### Input data
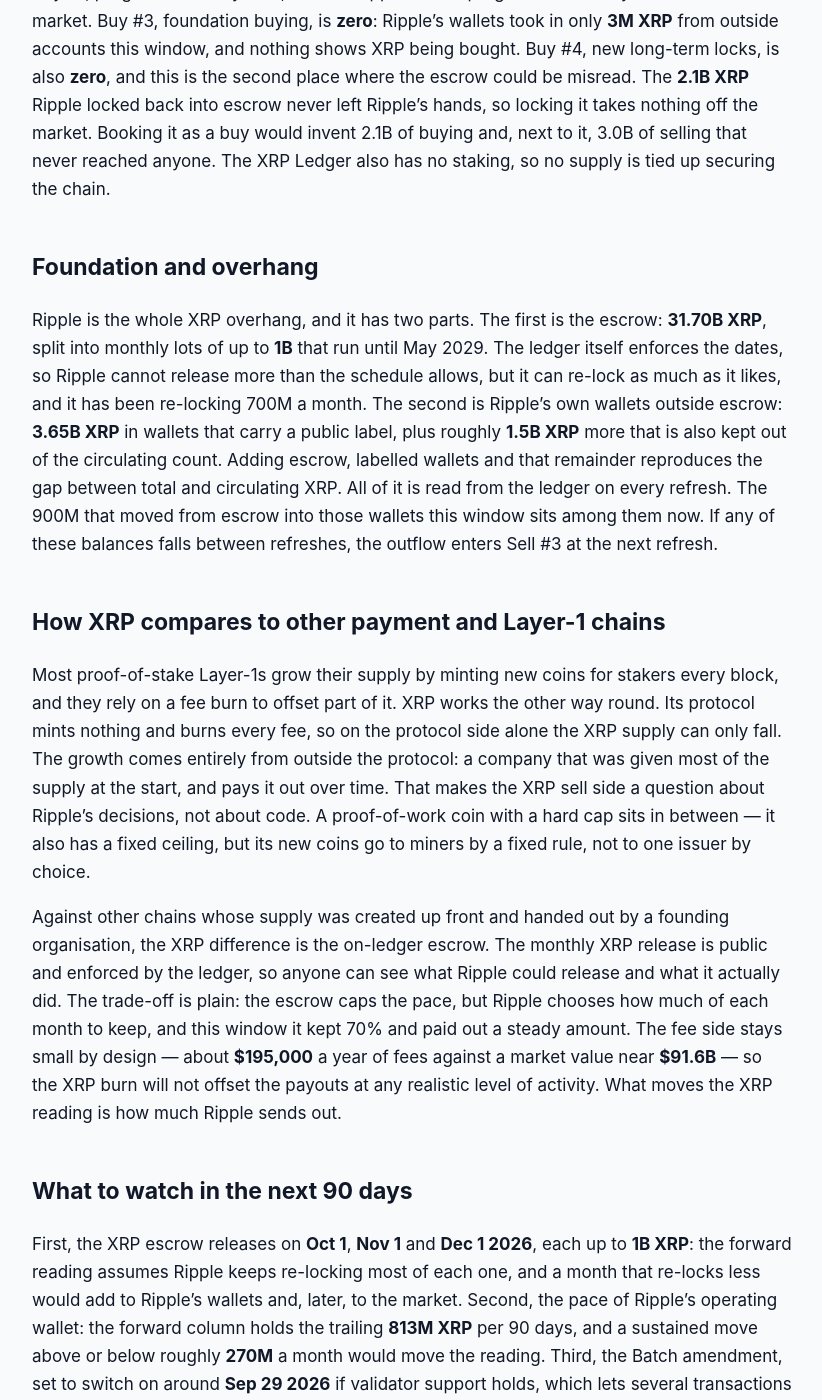
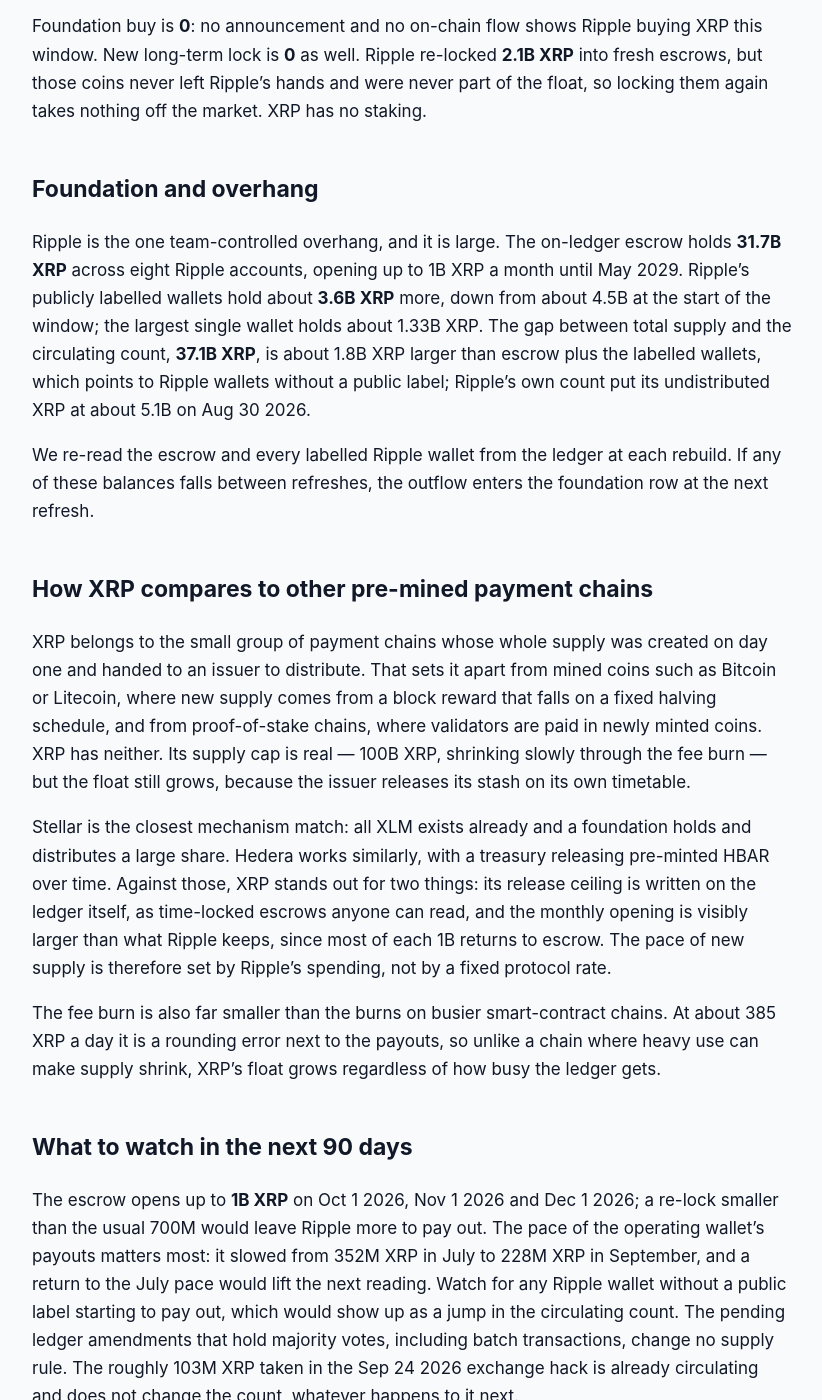
Before and after one commit to jeevansongmy-spec/mrnasdog-articles, a Jekyll site: the page built from crypto/xrp-pressure-framework.md, in a window 1280 px wide and 1400 px high, scrolled down 1858 px. Shown: the whole window, without its empty margins (228-1050 px from the left). Built offline with Jekyll 4.4.1, drawn with Linux system fonts in a browser that asks for light colours; some of the changed text lies outside the part shown.

Commit message:
publish: crypto/xrp-pressure-framework

```diff
--- a/crypto/xrp-pressure-framework.md
+++ b/crypto/xrp-pressure-framework.md
@@ -1,6 +1,6 @@
 ---
-title: "XRP Inflation Analysis · September 2026 · Supply growing, projected to keep growing"
-description: "XRP mints nothing, yet supply grows +1.29% net over 90 days: Ripple's wallets paid 813M XRP into the market while the fee burn removed only 32,954 XRP."
+title: "XRP Inflation Analysis · September 2026 · Supply growing · projected to keep growing"
+description: "XRP supply is growing: nothing is minted, but Ripple paid 838.5M XRP from its wallets in 90 days against a 34.6K fee burn — +1.33% net, projected the same next."
 canonical_url: "https://mrnasdog.com/research/xrp/inflation"
 tags: ["crypto", "xrp", "ripple", "escrow"]
 published: true
@@ -8,44 +8,52 @@ published: true
 
 Originally published at [https://mrnasdog.com/research/xrp/inflation](https://mrnasdog.com/research/xrp/inflation) by MrNasdog.
 
-# XRP Inflation Analysis · September 2026 · Supply growing, projected to keep growing
+# XRP Inflation Analysis · September 2026 · Supply growing · projected to keep growing
 
-XRP, the native coin of the XRP Ledger, is never minted — all 100B XRP were created when the ledger started — yet XRP supply on the market still grows, because Ripple pays coins out of its own wallets. Over the last 90 days Ripple's escrow released **3.0B XRP**, Ripple locked **2.1B** straight back, and Ripple's wallets paid **813M XRP** into the market, against only **32,954 XRP** destroyed by the transaction-fee burn. The MrNasdog Pressure Framework therefore reads XRP at **+1.29% net** over 90 days against a supply-monitor reading of **+1.16%**, a gap of **0.13 percentage points**. XRP is capped at 100B, but **31.70B XRP** still sits in escrow waiting to be released.
+The MrNasdog Pressure Framework reads XRP as inflationary on the traded float: **+1.33% net** over the last 90 days and **+1.33%** projected for the next 90. No XRP is ever minted — the XRP Ledger has no block reward and no staking reward — so the new supply is Ripple paying XRP out of its own wallets: **838.5M XRP** reached outside accounts in 90 days, against a fee burn of only **34,648 XRP**. The ceiling is fixed: Ripple still holds **31.7B XRP** in escrow and several billion more in its wallets, and every coin it pays out adds to the float until that stash runs out.
 
 ## The verdict, in one paragraph
 
-For the 90-day window ending **Sep 24 2026**, the Pressure Framework reads **XRP at +1.29% net**: the sell side added **813.02M XRP** to the circulating float, all of it paid out by Ripple, and the buy side removed **32,954 XRP** through the fee burn. The independent supply monitor reads the realised 90-day change at **+1.16%**. The gap is **0.13 percentage points**, inside the framework's half-point tolerance, so XRP ships with **no data-conflict flag**. The forward column also reads **+1.29%**, because Ripple's payout pace has held steady and three more XRP escrow releases fall inside the next 90 days. The label for XRP is **inflationary by company distribution**: a fixed-supply coin whose float grows as its issuer releases its own treasury, not because the protocol mints anything.
+Over the window from Jul 1 2026 to Sep 29 2026 the XRP float grew by a net **+1.33%**: **838.5M XRP** of new sell pressure against **34,648 XRP** destroyed in fees, on a circulating supply of **62.88B XRP**. Our supply monitor reads **+0.90%** over the same 90 days, a gap of **0.43 percentage points**. That gap is small, so no warning chip ships: the monitor's supply count is updated only every few weeks and lags the ledger, while our number is read straight from the ledger at both ends of the window. The next 90 days project the same **+1.33%**, because Ripple pays out almost every day and the escrow refills its wallets every month. XRP is a fixed-supply coin that behaves like a steadily inflating one: **a company-funded float, growing about 1.3% a quarter**.
 
 ## Sell pressure: where new XRP comes from
 
-Sell #1, protocol inflation, is **zero**. The XRP Ledger has no block reward and no staking payout; validators earn nothing in XRP, and no transaction type can create a new coin. That was read rather than assumed: the ledger's own supply count fell from **99,985,643,219 XRP** to **99,985,610,265 XRP** across the window, on three separate public servers, and rose at no point. Since the ledger started, about **14.39M XRP** has been destroyed this way and none created.
+Protocol inflation is **0**. All 100B XRP were created when the XRP Ledger started in 2012; there is no mining, no block reward and no staking payout, and no transaction type can create XRP. The ledger's own supply only falls: it read **99,985,641,396 XRP** at the start of the window and **99,985,606,749 XRP** at the end.
 
-Sell #2, vesting unlocks, is where the XRP escrow lives, and it books **zero** for a reason that matters. Ripple's escrow is readable on the ledger. It held **32.60B XRP** at the start of the window and **31.70B XRP** at the end. In between, three monthly releases on **Jul 1**, **Aug 1** and **Sep 1 2026** freed **3.0B XRP**, and Ripple locked **2.1B** of it straight back into new escrows — **700M** each month. The other **900M XRP** moved into Ripple's own wallets. Those wallets are not counted as circulating, so an escrow release that stops there has not reached the market yet. The framework counts each XRP once, at the moment it enters the float.
+Vesting unlocks are **0** on this page, even though XRP has the best-known vesting schedule in crypto. Ripple's escrow opens up to **1B XRP** on the 1st of every month, with 32 monthly dates left from Oct 1 2026 to May 1 2029. In this window the escrow opened 1B XRP on Aug 1 2026 and again on Sep 1 2026, and Ripple locked **700M XRP** back each time — plus 700M on Jul 1 2026 from the July opening — so the escrow actually grew, from **31.6B** to **31.7B XRP**. The coins an opening releases land in Ripple's own wallets, which are not counted as circulating. They reach the market only when Ripple pays them out, which is the next row.
 
-That moment is Sell #3, foundation and unscheduled unlocks, at **813.02M XRP**. Reading every Ripple wallet with a public label at both ends of the window, the combined balance of those wallets plus the escrow fell by **813.02M XRP**. A full sweep of their transactions gives the same answer: **816M XRP** paid out to outside accounts and **3M** taken back, nearly all from one operating wallet that pays out almost every day — **352M** in July, **259M** in August and **173M** in the first 24 days of September. Ripple's own published count of distributed XRP rose at the same pace, about **9M XRP** a day. Sell #4, long-term locked or bankruptcy supply, is **zero**: no estate or trustee is releasing XRP, and the listed companies and funds that hold XRP took coins that were already in the float.
+Foundation and unscheduled unlocks carry the whole sell side: **838.5M XRP**. We read every Ripple-labelled account and every Ripple escrow at both ends of the window, then every transaction those accounts made in between; the payouts to outside accounts match the fall in Ripple's total holdings to within a fraction of one XRP. By month, Ripple paid out **352M XRP** in July, **259M XRP** in August and **228M XRP** in September, almost all of it from one operating wallet in transfers almost every day. Ripple's own distribution count rose at a similar pace, about 816M XRP per 90 days. With no dated end in sight and three more escrow openings ahead, the next 90 days hold the same **838.5M XRP**.
+
+Long-term locked or bankruptcy is **0**. No court, trustee or estate is releasing XRP. Spot XRP funds and listed XRP treasury companies bought on the open market, and the roughly 103M XRP stolen from an exchange on Sep 24 2026 was already circulating, so none of these adds new supply.
 
 ## Buy pressure: where new XRP goes
 
-The XRP buy side has one working row. Buy #2, the protocol fee burn, removed **32,954 XRP** over the window, about **366 XRP** a day. Every XRP Ledger transaction pays a tiny fee in XRP, and the ledger destroys that fee instead of paying it to anyone, so there is no burn address to read — the ledger's supply count falling is the burn itself. The fee is kept very small on purpose, to stop spam rather than to earn money, so the XRP burn stays small even with the ledger busy. Against Ripple's **813M XRP** of payouts it cancels about one coin in every **25,000**.
+Programmatic buyback is **0**. Ripple's 2026 buyback bought back company shares, not XRP, and no contract takes XRP off the market.
 
-Buy #1, programmatic buyback, is **zero**: Ripple has no programme that buys XRP on the market. Buy #3, foundation buying, is **zero**: Ripple's wallets took in only **3M XRP** from outside accounts this window, and nothing shows XRP being bought. Buy #4, new long-term locks, is also **zero**, and this is the second place where the escrow could be misread. The **2.1B XRP** Ripple locked back into escrow never left Ripple's hands, so locking it takes nothing off the market. Booking it as a buy would invent 2.1B of buying and, next to it, 3.0B of selling that never reached anyone. The XRP Ledger also has no staking, so no supply is tied up securing the chain.
+The protocol fee burn is **34,648 XRP** over 90 days, about **385 XRP a day**. Every XRP Ledger transaction pays a small fee in XRP that is destroyed rather than paid to anyone, and deleting an account destroys its reserve too. A second count from explorer totals, day by day, came to about 30,459 XRP for the same days, close enough to confirm the size. The burn offsets about 0.004% of Ripple's payouts.
+
+Foundation buy is **0**: no announcement and no on-chain flow shows Ripple buying XRP this window. New long-term lock is **0** as well. Ripple re-locked **2.1B XRP** into fresh escrows, but those coins never left Ripple's hands and were never part of the float, so locking them again takes nothing off the market. XRP has no staking.
 
 ## Foundation and overhang
 
-Ripple is the whole XRP overhang, and it has two parts. The first is the escrow: **31.70B XRP**, split into monthly lots of up to **1B** that run until May 2029. The ledger itself enforces the dates, so Ripple cannot release more than the schedule allows, but it can re-lock as much as it likes, and it has been re-locking 700M a month. The second is Ripple's own wallets outside escrow: **3.65B XRP** in wallets that carry a public label, plus roughly **1.5B XRP** more that is also kept out of the circulating count. Adding escrow, labelled wallets and that remainder reproduces the gap between total and circulating XRP. All of it is read from the ledger on every refresh. The 900M that moved from escrow into those wallets this window sits among them now. If any of these balances falls between refreshes, the outflow enters Sell #3 at the next refresh.
+Ripple is the one team-controlled overhang, and it is large. The on-ledger escrow holds **31.7B XRP** across eight Ripple accounts, opening up to 1B XRP a month until May 2029. Ripple's publicly labelled wallets hold about **3.6B XRP** more, down from about 4.5B at the start of the window; the largest single wallet holds about 1.33B XRP. The gap between total supply and the circulating count, **37.1B XRP**, is about 1.8B XRP larger than escrow plus the labelled wallets, which points to Ripple wallets without a public label; Ripple's own count put its undistributed XRP at about 5.1B on Aug 30 2026.
 
-## How XRP compares to other payment and Layer-1 chains
+We re-read the escrow and every labelled Ripple wallet from the ledger at each rebuild. If any of these balances falls between refreshes, the outflow enters the foundation row at the next refresh.
 
-Most proof-of-stake Layer-1s grow their supply by minting new coins for stakers every block, and they rely on a fee burn to offset part of it. XRP works the other way round. Its protocol mints nothing and burns every fee, so on the protocol side alone the XRP supply can only fall. The growth comes entirely from outside the protocol: a company that was given most of the supply at the start, and pays it out over time. That makes the XRP sell side a question about Ripple's decisions, not about code. A proof-of-work coin with a hard cap sits in between — it also has a fixed ceiling, but its new coins go to miners by a fixed rule, not to one issuer by choice.
+## How XRP compares to other pre-mined payment chains
 
-Against other chains whose supply was created up front and handed out by a founding organisation, the XRP difference is the on-ledger escrow. The monthly XRP release is public and enforced by the ledger, so anyone can see what Ripple could release and what it actually did. The trade-off is plain: the escrow caps the pace, but Ripple chooses how much of each month to keep, and this window it kept 70% and paid out a steady amount. The fee side stays small by design — about **$195,000** a year of fees against a market value near **$91.6B** — so the XRP burn will not offset the payouts at any realistic level of activity. What moves the XRP reading is how much Ripple sends out.
+XRP belongs to the small group of payment chains whose whole supply was created on day one and handed to an issuer to distribute. That sets it apart from mined coins such as Bitcoin or Litecoin, where new supply comes from a block reward that falls on a fixed halving schedule, and from proof-of-stake chains, where validators are paid in newly minted coins. XRP has neither. Its supply cap is real — 100B XRP, shrinking slowly through the fee burn — but the float still grows, because the issuer releases its stash on its own timetable.
+
+Stellar is the closest mechanism match: all XLM exists already and a foundation holds and distributes a large share. Hedera works similarly, with a treasury releasing pre-minted HBAR over time. Against those, XRP stands out for two things: its release ceiling is written on the ledger itself, as time-locked escrows anyone can read, and the monthly opening is visibly larger than what Ripple keeps, since most of each 1B returns to escrow. The pace of new supply is therefore set by Ripple's spending, not by a fixed protocol rate.
+
+The fee burn is also far smaller than the burns on busier smart-contract chains. At about 385 XRP a day it is a rounding error next to the payouts, so unlike a chain where heavy use can make supply shrink, XRP's float grows regardless of how busy the ledger gets.
 
 ## What to watch in the next 90 days
 
-First, the XRP escrow releases on **Oct 1**, **Nov 1** and **Dec 1 2026**, each up to **1B XRP**: the forward reading assumes Ripple keeps re-locking most of each one, and a month that re-locks less would add to Ripple's wallets and, later, to the market. Second, the pace of Ripple's operating wallet: the forward column holds the trailing **813M XRP** per 90 days, and a sustained move above or below roughly **270M** a month would move the reading. Third, the Batch amendment, set to switch on around **Sep 29 2026** if validator support holds, which lets several transactions settle together but does not create or burn XRP. Fourth, Evernorth's shareholder vote on **Sep 30 2026**: the XRP Ripple put into it moved in October 2025, so the listing adds no new XRP to the float.
+The escrow opens up to **1B XRP** on Oct 1 2026, Nov 1 2026 and Dec 1 2026; a re-lock smaller than the usual 700M would leave Ripple more to pay out. The pace of the operating wallet's payouts matters most: it slowed from 352M XRP in July to 228M XRP in September, and a return to the July pace would lift the next reading. Watch for any Ripple wallet without a public label starting to pay out, which would show up as a jump in the circulating count. The pending ledger amendments that hold majority votes, including batch transactions, change no supply rule. The roughly 103M XRP taken in the Sep 24 2026 exchange hack is already circulating and does not change the count, whatever happens to it next.
 
 ## Summary
 
-The MrNasdog Pressure Framework reads XRP at **+1.29% net** over the trailing 90 days and **+1.29%** over the next 90. The XRP protocol mints nothing and burns every fee, but Ripple paid **813M XRP** from its own wallets into the market over the window, while the fee burn removed only **32,954 XRP**. The key risk is that the XRP sell side is a company decision: Ripple re-locked 70% of each monthly escrow release this window and could keep less. The ceiling is fixed at 100B XRP, but **31.70B XRP** remains in escrow and about **5.1B** more sits in Ripple's wallets, so there is plenty left to release.
+XRP is a fixed-supply coin whose traded float still grows: the MrNasdog Pressure Framework reads **+1.33%** over the last 90 days and projects the same for the next 90. Nothing is minted; the growth is Ripple paying out **838.5M XRP** a quarter from wallets refilled by a monthly escrow, against a fee burn of only **34,648 XRP**. The key risk is the size of the stash — **31.7B XRP** in escrow plus several billion in Ripple wallets — and the fact that its pace is Ripple's choice. The ceiling is the 100B XRP created at launch; supply can only reach the market from that fixed pool.
 
-*MrNasdog Pressure Framework analysis of XRP, Metric 1 — Inflation. Data + explanation only. Not financial advice. Updated Sep 24 2026.*
+*MrNasdog Pressure Framework analysis of XRP, Metric 1 — Inflation. Data + explanation only. Not financial advice. Checked Sep 29 2026.*
```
######
The lines to copy are those above that contain the string "explanation".

-*MrNasdog Pressure Framework analysis of XRP, Metric 1 — Inflation. Data + explanation only. Not financial advice. Updated Sep 24 2026.*
+*MrNasdog Pressure Framework analysis of XRP, Metric 1 — Inflation. Data + explanation only. Not financial advice. Checked Sep 29 2026.*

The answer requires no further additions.